Digital currencies present a unique issue of access. The same reason they are being valued, their security, is the same reason they present a unique issue. If you have purchased digital currency then you are aware there is more than one type of wallet you can use and more than one market or trading platform to purchase or sell your digital currency. There is a danger with digital currency, that without providing your agent some kind of breadcrumb trail it could disappear into the wind.

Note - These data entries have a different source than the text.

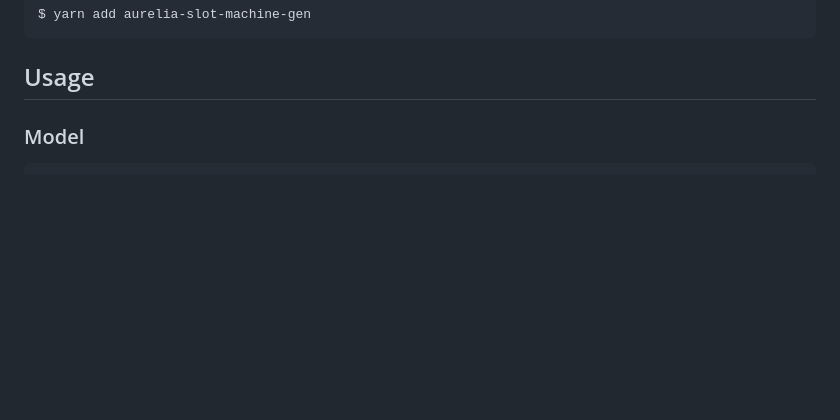
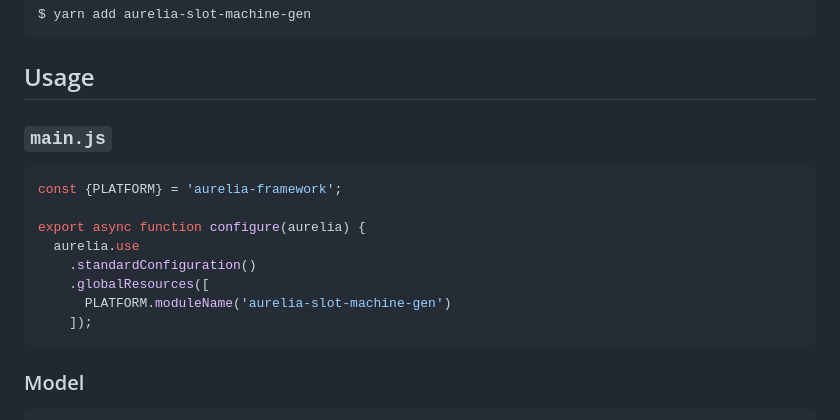
Before and after one commit to nuxy/aurelia-slot-machine-gen, a Markdown page: README.md, the part around the change. Drawn GitHub-style; blank space fills up the shorter version.

Commit message:
Added Aurelia plugin config example

````diff
--- a/README.md
+++ b/README.md
@@ -26,6 +26,19 @@ Add to an existing [Aurelia](https://aurelia.io) project using [YARN](https://ya
     $ yarn add aurelia-slot-machine-gen
 
 ## Usage
+
+### `main.js`
+
+```javascript
+const {PLATFORM} = 'aurelia-framework';
+
+export async function configure(aurelia) {
+  aurelia.use
+    .standardConfiguration()
+    .globalResources([
+      PLATFORM.moduleName('aurelia-slot-machine-gen')
+    ]);
+```
 
 ### Model
 
````
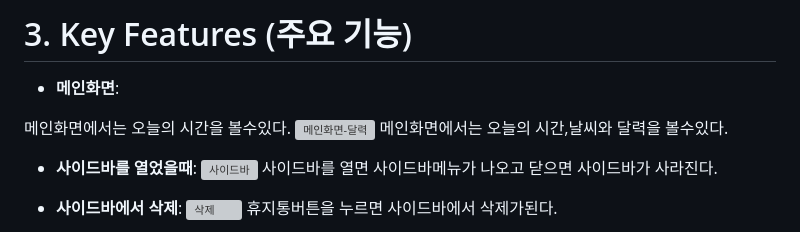
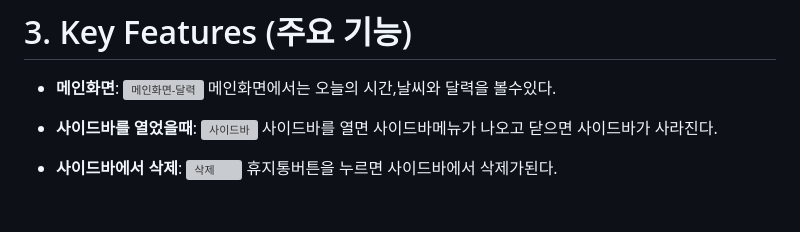
Before and after one commit to TYss00/notion_practice, a Markdown page: README.md, the part around the change. Rendered like a GitHub page; blank space fills up the shorter version; grey boxes are pictures that could not be loaded.

```diff
--- a/README.md
+++ b/README.md
@@ -19,8 +19,6 @@
 
 # 3. Key Features (주요 기능)
 - **메인화면**:
-
-메인화면에서는 오늘의 시간을 볼수있다.
 ![메인화면-달력](https://github.com/user-attachments/assets/aa8d3c92-c433-4d80-a0f6-08f4964231c0)
 메인화면에서는 오늘의 시간,날씨와 달력을 볼수있다.
 
```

Now, imagine you know that a loved one had digital currency but you don't know what kind or where their currency is being held. If they can't track down where your digital currency is it will be lost. If you have chosen to use a trading platform that is based in the United States, like Coinbase, you can follow a process similar to that of regular bank accounts to recover digital currency. However, if the trading platform is not based in the United States there is no guarantee that they will have a recovery process like Coinbase. Part of the issue with digital currency is that currently digital currency is not treated as money under the law. At the very least, write down what kind of wallet you have (cold vs. soft) and which trading platform you have used to store, trade or sell your digital currency. That way your executor/trustee can find all of your digital assets (including the currencies).